■ ACTIVITY:
Show all lines from the material that carry the word "width".

======== GIVEN INFORMATION

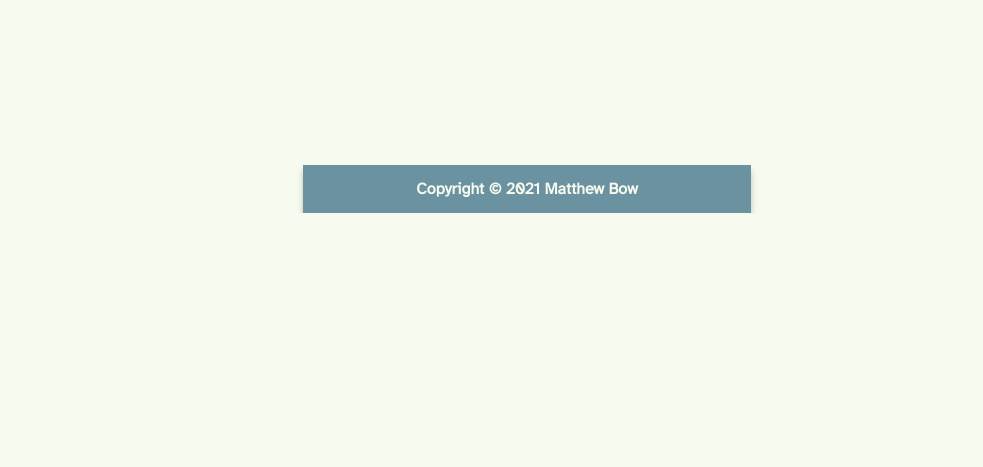
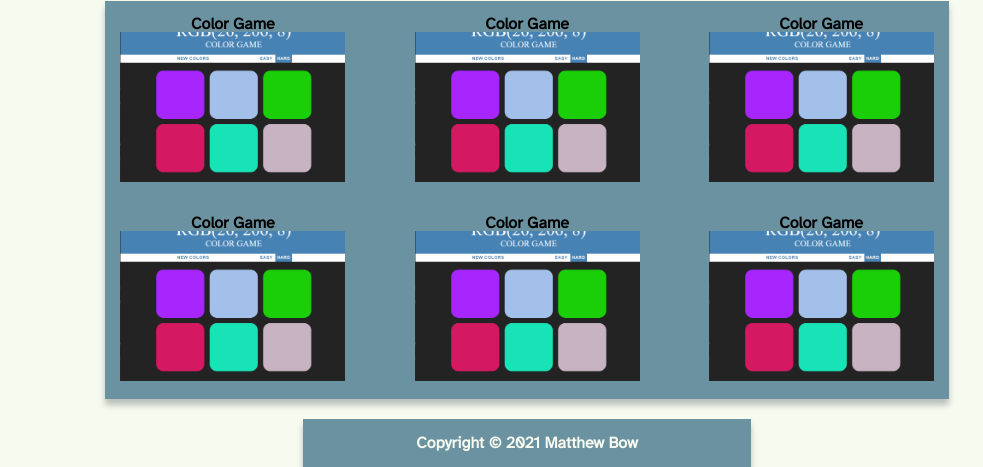
Before and after one commit to mdbow22/Portfolio, a plain HTML site: page index.html in a window 1280 px wide. Shown: the part 587-1054 px from the top of the page, without its empty margins (113-1096 px from the left). Before the commit the page ends 800 px from the top, so only its background shows below. Drawn offline with Linux system fonts and the light colour scheme.

Commit message:
added in projects section with styling, altered styling to simplify class structure

```diff
--- a/assets/style.css
+++ b/assets/style.css
@@ -65,7 +65,7 @@ h2 {
     visibility: hidden;
 }
 
-.aboutFlex {
+.article {
     display: flex;
     justify-content: space-between;
     align-items: center;
@@ -73,13 +73,13 @@ h2 {
     margin: 0 auto;
 }
 
-.aboutFlex img {
+.profileImg {
     width: 300px;
     height: 300px;
     border-radius: 150px;
 }
 
-.aboutFlex p {
+.article p {
     flex-basis: 30ch;
     flex-grow: 0;
     padding-right: 20px;
@@ -89,14 +89,32 @@ article p {
     font-size: 1.25em;
 }
 
+.projSection .article {
+    flex-wrap: wrap;
+    background-color: var(--steelTeal);
+    box-shadow: 0px 6px 6px rgba(1, 22, 30, 0.25);
+}
+
+.projItem {
+    flex: 0 0;
+    padding: 15px;
+}
+
+.projItem h3 {
+    text-align: center;
+}
+
+.projItem img {
+    width: 225px;
+    height: 150px;
+}
+
 footer {
     display: flex;
     justify-content: center;
     align-items: center;
     margin-top: 20px;
     width: 100%;
-    position: absolute;
-    bottom: 0;
 }
 
 footer h3 {
@@ -130,9 +148,16 @@ footer h3 {
         border-bottom: none;
         display: block;
     }
-    .aboutFlex {
+    main {
+        width: 100%;
+    }
+    .article {
         flex-direction: column-reverse;
         justify-content: center;
         align-items: center;
+        width: 100%;
+    }
+    .article p {
+        padding: 20px;
     }
 }
--- a/index.html
+++ b/index.html
@@ -19,7 +19,7 @@
                     <a href="#projects">Projects</a>
                 </li>
                 <li>
-                    <a href="#contact">Contact</a>
+                    <a href="#connect">Connect</a>
                 </li>
             </ul>
         </nav>
@@ -27,11 +27,40 @@
     <main>
         <section>
             <h2 id="about">About</h2>
-            <article class="aboutFlex">
+            <article class="article">
                 <p>
                     I am a former financial analytics guru turned full-stack developer. Creating beautiful websites that are as fun as they are functional brought me into the coding world. My background covers front-end frameworks like <strong>Bootstrap</strong>                    and <strong>React</strong>, and my backend knowledge encompasses <strong>NodeJS, Express, SQL</strong>, and <strong>MongoDB</strong>. I look forward to working with you on your latest project!
                 </p>
-                <img src="./assets/images/profileImageSquare.jpg" alt="picture of Matt holding his phone" />
+                <img class="profileImg" src="./assets/images/profileImageSquare.jpg" alt="picture of Matt holding his phone" />
+            </article>
+        </section>
+        <section class="projSection">
+            <h2 id="projects">Projects</h2>
+            <article class="article">
+                <div class="projItem">
+                    <h3>Color Game</h3>
+                    <img src="./assets/images/colorGameScrnShot.PNG" alt="screenshot of the color game" />
+                </div>
+                <div class="projItem">
+                    <h3>Color Game</h3>
+                    <img src="./assets/images/colorGameScrnShot.PNG" alt="screenshot of the color game" />
+                </div>
+                <div class="projItem">
+                    <h3>Color Game</h3>
+                    <img src="./assets/images/colorGameScrnShot.PNG" alt="screenshot of the color game" />
+                </div>
+                <div class="projItem">
+                    <h3>Color Game</h3>
+                    <img src="./assets/images/colorGameScrnShot.PNG" alt="screenshot of the color game" />
+                </div>
+                <div class="projItem">
+                    <h3>Color Game</h3>
+                    <img src="./assets/images/colorGameScrnShot.PNG" alt="screenshot of the color game" />
+                </div>
+                <div class="projItem">
+                    <h3>Color Game</h3>
+                    <img src="./assets/images/colorGameScrnShot.PNG" alt="screenshot of the color game" />
+                </div>
             </article>
         </section>
     </main>
```
Also changed, not shown: assets/images/colorGameScrnShot.PNG (added).
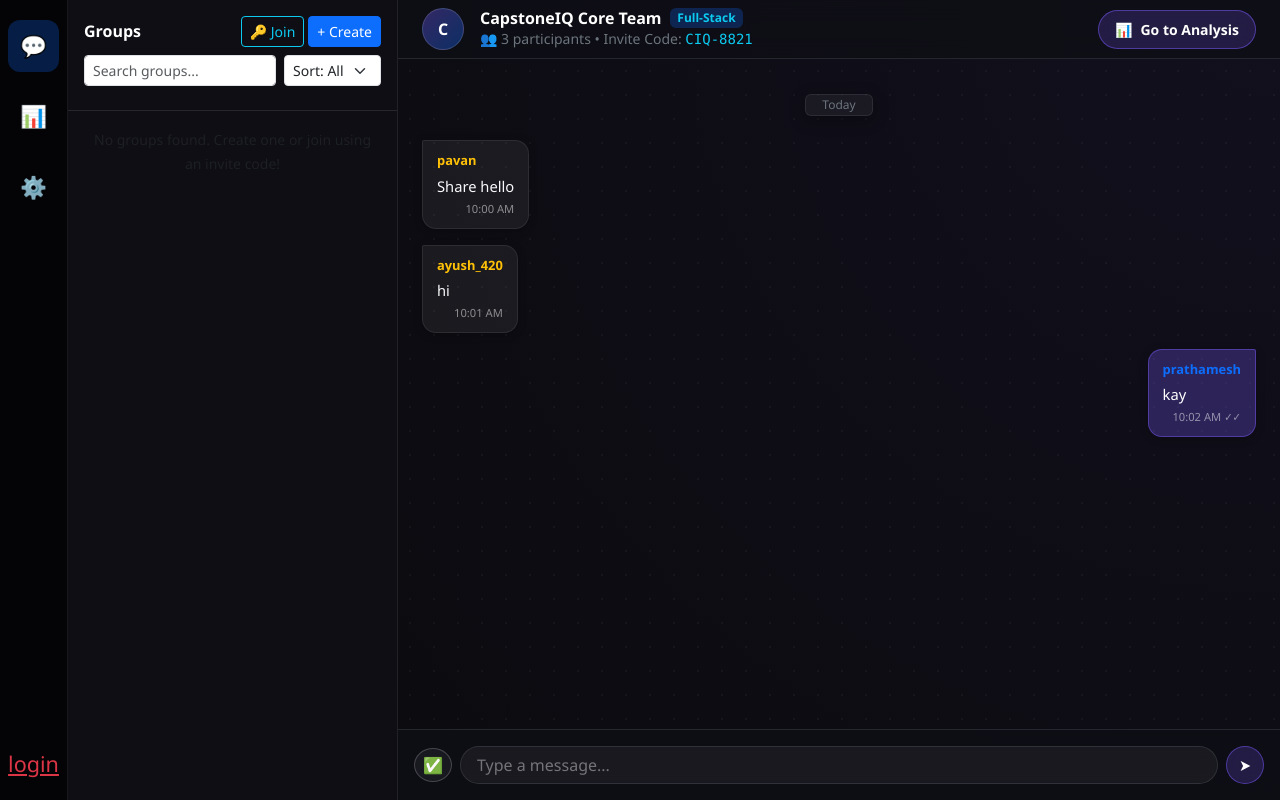
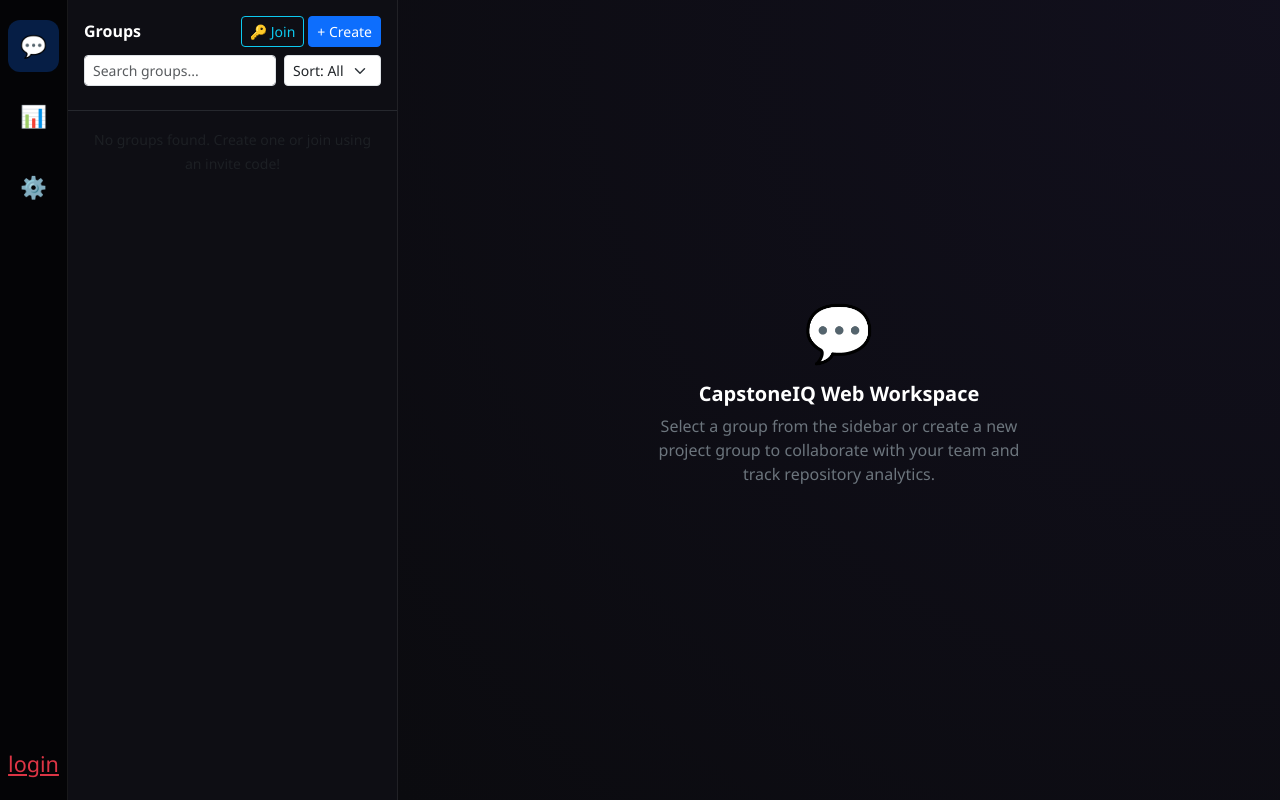
Before and after one commit to prathmeshhalande1/CapstoneIQ, a Django app: page /accounts/logout/ in a window 1280 px wide. Run offline with Django 5.2, Linux system fonts and the light colour scheme; some libraries are stand-ins or nearby versions.

Commit message:
fix : create group viwepart and small code fixing and claning

```diff
--- a/apps/accounts/views.py
+++ b/apps/accounts/views.py
@@ -4,13 +4,12 @@
 from django.contrib.auth.decorators import login_required
 from django.contrib import messages
 from django.core.mail import send_mail
-from django.conf import settings
 from django.db.models import Q
-import random,datetime
-import uuid
+from django.db import IntegrityError
+import random
 
 # mycreated models & services
-from .models import projectGroup, userProfile,Project, UserOTP ,GroupMembership
+from .models import projectGroup, userProfile,Project ,GroupMembership
 
 def signupView(request):
     if request.method == 'POST':
@@ -118,13 +117,17 @@
 @login_required
 def create_group_view(request):
   if request.method == 'POST':
-    group_name = request.POST.get('group_name')
-    if group_name:
-        group = projectGroup.objects.create(groupName=group_name, createdBy=request.user)
-        profile, _ = userProfile.objects.get_or_create(user=request.user)
-        GroupMembership.objects.get_or_create(student=profile, group=group)
-  return redirect('home')
-
+            try:
+                group_name = request.POST.get('group_name')
+                if group_name:
+                    group = projectGroup.objects.create(groupName=group_name, createdBy=request.user)
+                    profile, _ = userProfile.objects.get_or_create(user=request.user)
+                    GroupMembership.objects.get_or_create(User=profile, group=group)
+                    messages.success(request, "Group created successfully!")
+                    return redirect('home')
+            except IntegrityError:
+                messages.info(request, "You already have a group with this name. Please choose a different name.")
+                return redirect('home')
 @login_required
 def join_group_view(request):
   if request.method == 'POST':
--- a/templates/components/Modals.html
+++ b/templates/components/Modals.html
@@ -15,6 +15,12 @@
                         <label class="form-label">Group Invite Code</label>
                         <input type="text" name="invite_code" class="form-control glass-input text-uppercase fw-bold"
                             placeholder="e.g., ABCD-1234" required>
+                        <label for="project">project</label>
+                        <select name="" id="">
+                            {% for project in user_projects%}
+                            <option value="{{projet.projetUrl}}">{{project.title}}</option>
+                            {%endfor%}
+                        </select>
                     </div>
                 </div>
                 <div class="modal-footer border-secondary border-opacity-25">
--- a/templates/components/chatWorkSpace.html
+++ b/templates/components/chatWorkSpace.html
@@ -62,23 +62,25 @@
 
     </div>
     <div class="chatMainArea d-flex flex-column flex-grow-1" style="min-width: 0;">
-        {% if not user_groups %}
-
+        {% if user_groups %}
         <!-- Top Chat Header -->
         <div
             class="chatHeader px-4 py-2 d-flex justify-content-between align-items-center border-bottom border-secondary border-opacity-25">
             <div class="d-flex align-items-center gap-3 min-w-0">
                 <div class="groupAvatar" id="activeGroupAvatar">
-                    C
+                    {{user_groups.groupName}}
                 </div>
                 <div class="min-w-0">
                     <div class="d-flex align-items-center gap-2">
-                        <h6 class="fw-bold mb-0 text-white text-truncate" id="activeGroupName">CapstoneIQ Core Team</h6>
-                        <span class="badge bg-primary bg-opacity-25 text-info" id="activeGroupBadge">Full-Stack</span>
+                        <h6 class="fw-bold mb-0 text-white text-truncate" id="activeGroupName">
+                            {{user_groups.0.groupName}}
+                        </h6>
+                        <span class="badge bg-primary bg-opacity-25 text-info"
+                            id="activeGroupBadge">{{user_groups.category_badge}}</span>
                     </div>
                     <small class="text-secondary d-block text-truncate" id="activeGroupMeta">
                         👥 <span id="activeGroupCount">3</span> participants • Invite Code: <span
-                            class="text-info font-monospace" id="activeGroupCode">CIQ-8821</span>
+                            class="text-info font-monospace" id="activeGroupCode">{{user_groups.groupCode}}</span>
                     </small>
                 </div>
             </div>
@@ -132,7 +134,6 @@
                 </button>
             </form>
         </div>
-
         {% else %}
         <div class="d-flex flex-column align-items-center justify-content-center flex-grow-1 text-center p-4">
             <div class="display-4 mb-3">💬</div>
```
Also changed, not shown: apps/accounts/models.py (+9 -4 lines), templates/accounts/index.html (+30 -0 lines), apps/accounts/migrations/0010_alter_projectgroup_unique_together_groupchat_and_more.py (added).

================

■ OUTPUT BELOW:
     width: 300px;
+    width: 225px;
     width: 100%;
+        width: 100%;
+        width: 100%;
     <div class="chatMainArea d-flex flex-column flex-grow-1" style="min-width: 0;">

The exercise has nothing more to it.